Front-end code change data
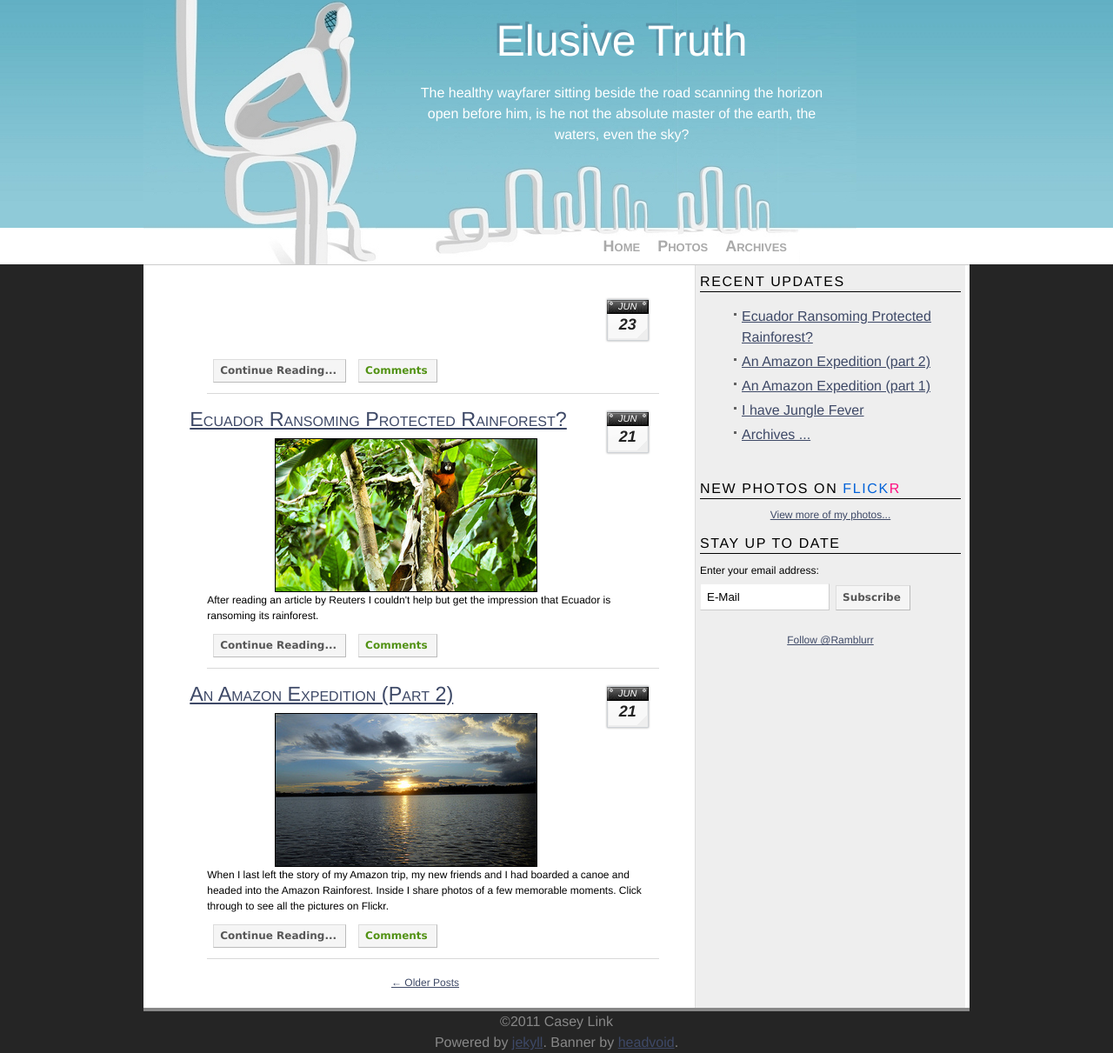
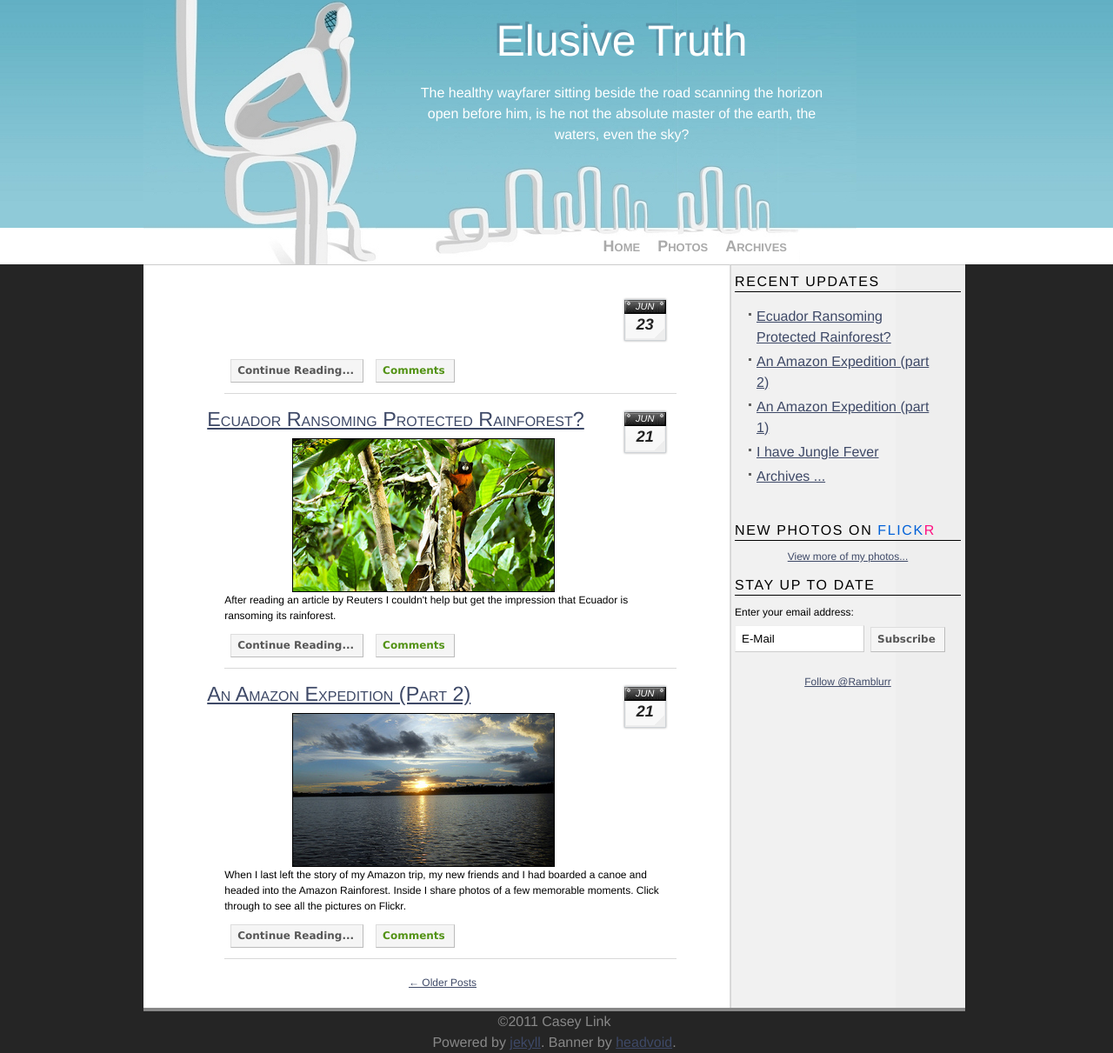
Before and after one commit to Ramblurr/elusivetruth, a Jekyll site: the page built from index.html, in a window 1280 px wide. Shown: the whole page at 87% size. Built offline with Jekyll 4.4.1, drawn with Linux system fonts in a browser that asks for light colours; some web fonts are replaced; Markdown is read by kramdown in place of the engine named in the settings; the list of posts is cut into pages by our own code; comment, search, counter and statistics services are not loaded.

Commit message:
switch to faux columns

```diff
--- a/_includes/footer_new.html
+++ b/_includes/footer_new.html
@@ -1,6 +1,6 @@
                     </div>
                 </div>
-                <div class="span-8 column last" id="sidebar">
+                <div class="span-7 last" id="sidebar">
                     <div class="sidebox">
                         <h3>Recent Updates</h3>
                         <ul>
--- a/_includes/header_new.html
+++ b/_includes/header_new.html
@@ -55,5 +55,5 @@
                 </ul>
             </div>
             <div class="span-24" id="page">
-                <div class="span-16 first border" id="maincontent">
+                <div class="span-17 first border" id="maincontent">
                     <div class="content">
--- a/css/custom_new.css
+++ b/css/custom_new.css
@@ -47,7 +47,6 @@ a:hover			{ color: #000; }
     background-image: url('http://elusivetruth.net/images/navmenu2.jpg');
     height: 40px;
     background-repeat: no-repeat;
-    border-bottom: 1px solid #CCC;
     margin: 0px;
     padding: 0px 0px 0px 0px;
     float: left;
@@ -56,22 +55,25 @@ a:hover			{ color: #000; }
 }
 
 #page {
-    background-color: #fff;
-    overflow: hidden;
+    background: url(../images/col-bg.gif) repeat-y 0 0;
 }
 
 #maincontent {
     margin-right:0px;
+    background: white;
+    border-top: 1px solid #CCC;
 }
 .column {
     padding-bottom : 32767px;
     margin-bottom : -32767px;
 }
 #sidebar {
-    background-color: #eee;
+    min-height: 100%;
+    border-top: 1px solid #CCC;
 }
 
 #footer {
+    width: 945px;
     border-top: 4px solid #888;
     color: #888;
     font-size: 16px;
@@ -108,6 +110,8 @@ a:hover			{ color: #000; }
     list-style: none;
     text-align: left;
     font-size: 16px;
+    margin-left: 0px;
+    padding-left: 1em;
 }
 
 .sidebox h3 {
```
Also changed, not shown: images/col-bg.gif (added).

Work item:
Without including any picture, repeat the data exactly.

Expected answer:
Before and after one commit to Ramblurr/elusivetruth, a Jekyll site: the page built from index.html, in a window 1280 px wide. Shown: the whole page at 87% size. Built offline with Jekyll 4.4.1, drawn with Linux system fonts in a browser that asks for light colours; some web fonts are replaced; Markdown is read by kramdown in place of the engine named in the settings; the list of posts is cut into pages by our own code; comment, search, counter and statistics services are not loaded.

Commit message:
switch to faux columns

```diff
--- a/_includes/footer_new.html
+++ b/_includes/footer_new.html
@@ -1,6 +1,6 @@
                     </div>
                 </div>
-                <div class="span-8 column last" id="sidebar">
+                <div class="span-7 last" id="sidebar">
                     <div class="sidebox">
                         <h3>Recent Updates</h3>
                         <ul>
--- a/_includes/header_new.html
+++ b/_includes/header_new.html
@@ -55,5 +55,5 @@
                 </ul>
             </div>
             <div class="span-24" id="page">
-                <div class="span-16 first border" id="maincontent">
+                <div class="span-17 first border" id="maincontent">
                     <div class="content">
--- a/css/custom_new.css
+++ b/css/custom_new.css
@@ -47,7 +47,6 @@ a:hover			{ color: #000; }
     background-image: url('http://elusivetruth.net/images/navmenu2.jpg');
     height: 40px;
     background-repeat: no-repeat;
-    border-bottom: 1px solid #CCC;
     margin: 0px;
     padding: 0px 0px 0px 0px;
     float: left;
@@ -56,22 +55,25 @@ a:hover			{ color: #000; }
 }
 
 #page {
-    background-color: #fff;
-    overflow: hidden;
+    background: url(../images/col-bg.gif) repeat-y 0 0;
 }
 
 #maincontent {
     margin-right:0px;
+    background: white;
+    border-top: 1px solid #CCC;
 }
 .column {
     padding-bottom : 32767px;
     margin-bottom : -32767px;
 }
 #sidebar {
-    background-color: #eee;
+    min-height: 100%;
+    border-top: 1px solid #CCC;
 }
 
 #footer {
+    width: 945px;
     border-top: 4px solid #888;
     color: #888;
     font-size: 16px;
@@ -108,6 +110,8 @@ a:hover			{ color: #000; }
     list-style: none;
     text-align: left;
     font-size: 16px;
+    margin-left: 0px;
+    padding-left: 1em;
 }
 
 .sidebox h3 {
```
Also changed, not shown: images/col-bg.gif (added).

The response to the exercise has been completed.